Daily physical therapy and range-of-motion exercises, done as often as possible during the day, begin when a baby is about 3 weeks old. The exercises will maintain the range of motion in the shoulder, elbow, wrist, and hand. This will prevent the joint from becoming permanently stiff, a condition called joint contracture.
If there is no change over the first 3 to 6 months, your child's doctor may suggest surgery on the nerves to improve the potential outcome.
In microsurgery, surgeons often use high-powered microscopes and small, specialized instruments. Nerve surgery does not typically restore full, normal function, and it is usually not helpful for older infants.
- Nerve graft. Depending upon the nerve injury, it may be possible to repair a rupture. This is sometimes done by splicing (joining together) the damaged nerve with a nerve graft taken from another part of the child's body.
- Nerve transfer. In some cases, it may be possible to restore some function in the arm by using a nerve from another muscle as a donor.
Because nerves recover very slowly, it may take several months, or even years, for nerves repaired at the neck to reach the muscles of the lower arm and hand. After surgery, your child's doctor or physical therapist will provide rehabilitation exercises to perform at home to improve your baby's strength and range of motion.
Other surgical options for treating brachial plexus birth palsy may include:
- Release of joint contractures. Stiff soft tissues around the shoulder and elbow joints can be released to allow more motion.
- Tendon transfer. To improve the ability to raise the arm, a functioning tendon is moved from its normal attachment in the body and reattached in the shoulder area.
- Reduction of joints. The thickened, stiff tissues around joints may cause the joint to come out of place, especially in the shoulder. Sometimes surgery is needed to put the joint back in place. This is called a reduction.
- Osteotomy.
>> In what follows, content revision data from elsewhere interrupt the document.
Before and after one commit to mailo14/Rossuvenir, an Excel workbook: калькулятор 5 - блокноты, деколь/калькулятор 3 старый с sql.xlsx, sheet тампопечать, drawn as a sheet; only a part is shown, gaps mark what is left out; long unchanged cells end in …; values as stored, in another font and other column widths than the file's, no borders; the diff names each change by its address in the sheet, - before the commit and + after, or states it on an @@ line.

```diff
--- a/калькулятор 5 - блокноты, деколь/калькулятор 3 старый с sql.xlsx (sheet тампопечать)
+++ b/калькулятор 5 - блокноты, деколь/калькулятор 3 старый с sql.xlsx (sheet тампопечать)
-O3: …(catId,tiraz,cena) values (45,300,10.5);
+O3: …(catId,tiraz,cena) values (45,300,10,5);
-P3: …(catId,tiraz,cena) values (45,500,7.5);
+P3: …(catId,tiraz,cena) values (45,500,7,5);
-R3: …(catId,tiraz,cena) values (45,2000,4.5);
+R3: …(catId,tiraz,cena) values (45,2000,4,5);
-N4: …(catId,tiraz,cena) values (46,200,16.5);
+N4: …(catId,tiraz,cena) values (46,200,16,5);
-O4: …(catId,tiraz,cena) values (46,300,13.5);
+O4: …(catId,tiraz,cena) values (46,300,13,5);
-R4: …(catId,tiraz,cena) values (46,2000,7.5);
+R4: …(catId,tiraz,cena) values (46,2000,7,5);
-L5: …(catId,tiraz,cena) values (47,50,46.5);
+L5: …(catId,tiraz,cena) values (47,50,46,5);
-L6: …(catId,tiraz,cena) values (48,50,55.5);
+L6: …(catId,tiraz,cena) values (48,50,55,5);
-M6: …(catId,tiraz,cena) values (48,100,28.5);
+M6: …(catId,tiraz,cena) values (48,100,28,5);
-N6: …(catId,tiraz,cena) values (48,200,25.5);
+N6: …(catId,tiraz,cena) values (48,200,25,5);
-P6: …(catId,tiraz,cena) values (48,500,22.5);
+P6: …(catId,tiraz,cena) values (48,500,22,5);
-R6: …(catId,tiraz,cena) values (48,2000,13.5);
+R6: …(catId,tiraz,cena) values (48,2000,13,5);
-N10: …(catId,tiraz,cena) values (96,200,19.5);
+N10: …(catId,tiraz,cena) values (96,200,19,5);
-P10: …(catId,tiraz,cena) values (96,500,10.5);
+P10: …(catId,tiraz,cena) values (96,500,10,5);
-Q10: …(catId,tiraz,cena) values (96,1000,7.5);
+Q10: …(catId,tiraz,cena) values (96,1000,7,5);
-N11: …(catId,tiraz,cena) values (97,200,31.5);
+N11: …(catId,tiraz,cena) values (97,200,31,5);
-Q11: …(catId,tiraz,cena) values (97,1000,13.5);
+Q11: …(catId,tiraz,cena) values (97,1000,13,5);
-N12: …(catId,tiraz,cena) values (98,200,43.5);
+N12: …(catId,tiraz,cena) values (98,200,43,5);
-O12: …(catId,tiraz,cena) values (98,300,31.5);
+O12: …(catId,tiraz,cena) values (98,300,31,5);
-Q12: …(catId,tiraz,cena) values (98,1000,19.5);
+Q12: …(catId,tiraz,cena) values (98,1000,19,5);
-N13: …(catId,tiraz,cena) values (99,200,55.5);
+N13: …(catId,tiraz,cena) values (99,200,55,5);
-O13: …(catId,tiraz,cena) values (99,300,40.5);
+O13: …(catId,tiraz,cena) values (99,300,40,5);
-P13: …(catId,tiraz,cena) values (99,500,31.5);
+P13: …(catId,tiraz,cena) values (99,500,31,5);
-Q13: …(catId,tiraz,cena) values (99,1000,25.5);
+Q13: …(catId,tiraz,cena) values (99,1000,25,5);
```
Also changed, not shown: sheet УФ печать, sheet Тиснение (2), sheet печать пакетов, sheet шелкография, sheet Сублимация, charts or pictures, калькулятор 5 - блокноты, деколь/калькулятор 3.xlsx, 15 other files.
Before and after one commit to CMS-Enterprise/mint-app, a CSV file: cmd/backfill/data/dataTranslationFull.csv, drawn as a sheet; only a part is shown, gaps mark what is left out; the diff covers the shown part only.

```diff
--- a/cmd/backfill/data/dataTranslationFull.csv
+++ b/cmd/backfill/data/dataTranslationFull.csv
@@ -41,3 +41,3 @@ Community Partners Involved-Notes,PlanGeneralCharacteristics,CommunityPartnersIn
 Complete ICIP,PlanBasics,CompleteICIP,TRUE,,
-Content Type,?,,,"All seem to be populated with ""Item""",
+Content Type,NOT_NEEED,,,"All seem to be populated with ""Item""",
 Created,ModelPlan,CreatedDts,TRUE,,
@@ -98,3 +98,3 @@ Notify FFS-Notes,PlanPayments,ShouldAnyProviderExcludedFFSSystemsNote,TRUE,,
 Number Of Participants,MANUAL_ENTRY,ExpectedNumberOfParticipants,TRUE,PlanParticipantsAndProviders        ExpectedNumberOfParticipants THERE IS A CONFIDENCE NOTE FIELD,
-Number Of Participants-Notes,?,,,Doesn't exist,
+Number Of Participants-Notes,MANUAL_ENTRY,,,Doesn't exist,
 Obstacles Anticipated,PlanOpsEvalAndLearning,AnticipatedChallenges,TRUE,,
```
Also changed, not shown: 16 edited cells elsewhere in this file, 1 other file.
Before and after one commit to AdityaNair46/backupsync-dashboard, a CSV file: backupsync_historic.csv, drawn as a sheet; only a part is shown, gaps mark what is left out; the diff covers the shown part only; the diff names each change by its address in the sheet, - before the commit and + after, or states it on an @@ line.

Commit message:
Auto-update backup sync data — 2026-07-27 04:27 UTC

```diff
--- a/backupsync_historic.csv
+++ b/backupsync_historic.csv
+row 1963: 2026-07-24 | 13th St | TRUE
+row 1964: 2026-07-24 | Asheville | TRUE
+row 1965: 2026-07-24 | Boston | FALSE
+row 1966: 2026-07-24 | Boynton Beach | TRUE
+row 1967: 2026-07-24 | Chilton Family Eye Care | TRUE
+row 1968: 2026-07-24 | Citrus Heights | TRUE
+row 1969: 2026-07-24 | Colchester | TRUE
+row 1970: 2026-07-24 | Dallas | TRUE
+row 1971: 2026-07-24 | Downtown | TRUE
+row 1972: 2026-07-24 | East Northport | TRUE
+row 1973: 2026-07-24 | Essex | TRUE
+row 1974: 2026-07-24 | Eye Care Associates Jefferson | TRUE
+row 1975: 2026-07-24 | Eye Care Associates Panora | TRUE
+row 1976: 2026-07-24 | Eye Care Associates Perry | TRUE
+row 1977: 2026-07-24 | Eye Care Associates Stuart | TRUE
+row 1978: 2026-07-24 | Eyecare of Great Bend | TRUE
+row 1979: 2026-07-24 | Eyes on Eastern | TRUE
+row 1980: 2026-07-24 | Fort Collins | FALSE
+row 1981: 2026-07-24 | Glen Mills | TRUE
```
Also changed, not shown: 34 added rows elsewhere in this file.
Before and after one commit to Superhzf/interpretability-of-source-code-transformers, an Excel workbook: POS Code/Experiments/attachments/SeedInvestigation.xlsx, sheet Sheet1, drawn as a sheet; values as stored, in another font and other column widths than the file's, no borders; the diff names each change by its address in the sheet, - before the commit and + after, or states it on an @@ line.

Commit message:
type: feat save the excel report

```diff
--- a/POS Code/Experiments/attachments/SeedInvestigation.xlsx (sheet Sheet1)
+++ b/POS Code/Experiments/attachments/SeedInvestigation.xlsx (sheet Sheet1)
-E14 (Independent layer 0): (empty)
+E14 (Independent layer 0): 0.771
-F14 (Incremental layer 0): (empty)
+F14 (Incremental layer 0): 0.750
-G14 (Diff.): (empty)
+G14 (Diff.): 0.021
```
To optimize function, the surgeon realigns bones and joints in the affected limb
Many children with brachial plexus injuries will continue to have some weakness in the shoulder, arm, hand, or fingers. There may be other surgical procedures that can be performed in the future that might improve function. As your child grows, your doctor will discuss the various treatment options and make a specific recommendation based on your child's individual situation.
Living with Erb's Palsy
In some children, the affected arm is noticeably smaller than the unaffected arm. This occurs because nerves affect growth. Although the affected arm will continue to grow as the child grows, it grows at a slower pace, and the size difference will become more noticeable as the child gets older.
Children are very adaptable (able to adjust to change). Be supportive and encouraging and focus on all the things your child can do. This will help your child develop a healthy sense of self-esteem and make up for any limitations in function. Many children are able to lead productive lives, including participating in regular sports and activities, despite having a physical difference such as a brachial plexus birth palsy.
AAOS does not endorse any treatments, procedures, products, or physicians referenced herein. This information is provided as an educational service and is not intended to serve as medical advice. Anyone seeking specific orthopaedic advice or assistance should consult his or her orthopaedic surgeon, or locate one in your area through the AAOS Find an Orthopaedist program on this website.